I define feminism as a intellectual or academic pursuit in to the matrix of oppressions that come about from the substantive, objective lived realities of people. To be a feminist is to not only simply want equality, but to think about why that is. I truly believe that contemplating and thinking about feminist issues is difficult, but worth my time. Feminism does not come easy to me by any means and by thinking and talking about issues, I have sometimes felt uncomfortable because my strongly held beliefs have been questioned. It is something I enjoy thinking about because I know it is important.

4. Why do you identify yourself as a feminist?

I identify with a feminist for many reasons, but the main one has actually been revealed to me while being abroad. No matter how you define feminism, the basic principles of a constant pursuit of a hopeful equality are there. It is a school of thought that is well worth pursuing. I am not a feminist because I want to join some movement that is really happy go lucky. Instead, it is an academic movement and social movement that is well worth fighting for!

5. Who or what inspires you?

Hillary Clinton will forever be my biggest inspiration, I think. This is because of a reality about her that is quite controversial to many: she plays the game of politics oh so well! While it must be acknowledged that she's even allowed to play in the game because she's white, heterosexual, relatively upper middle class, daughter of a well-established family in the US, etc. she still does it a whole lot better than a lot of other people in her position! She has made mistakes in her career that are not necessarily forgettable nor is she able to be forgiven by them, but the strides she made for women in America will never be forgotten and her true commitment to both the American federalist system and progressive values is untouched. 

In Ireland, I have also found inspiration through movements that support women's rights-- rights American women might already have-- because they are relentless and truly have that Irish revolutionary spirit.

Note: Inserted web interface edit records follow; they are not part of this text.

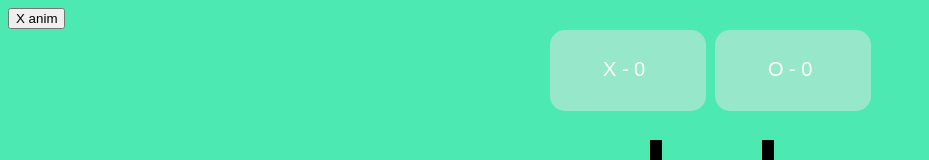
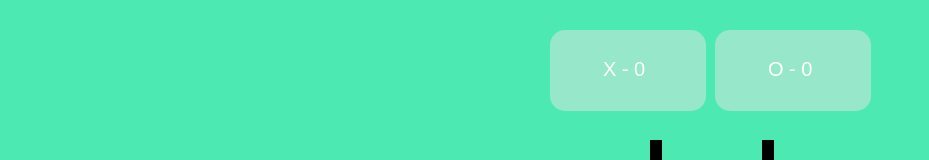
Before and after one commit to BeqaMiqa/TicTacToe, a plain HTML site: page index.html in a window 1280 px wide. Shown: the top 160 px of the page, without its empty margins (0-929 px from the left). Drawn offline with Linux system fonts and the light colour scheme.

Commit message:
Update index.html

```diff
--- a/index.html
+++ b/index.html
@@ -8,7 +8,7 @@
     <link rel="stylesheet" href="buttonimage.css">
 </head>
 <body style="background-color: #4ce9b2;">
-    <button onclick="X()">X anim</button>
+<!--     <button onclick="X()">X anim</button> -->
     <div id="show" style="display:block;">
         <br>
      <svg xmlns="http://www.w3.org/2000/svg" width="100" height="100" viewBox="0 0 100 100" fill="none">
```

I have to mention that I am also inspired each and every day by the Women's Center staff. Their presence at BC makes thinking about feminism safe even when it seems super daunting.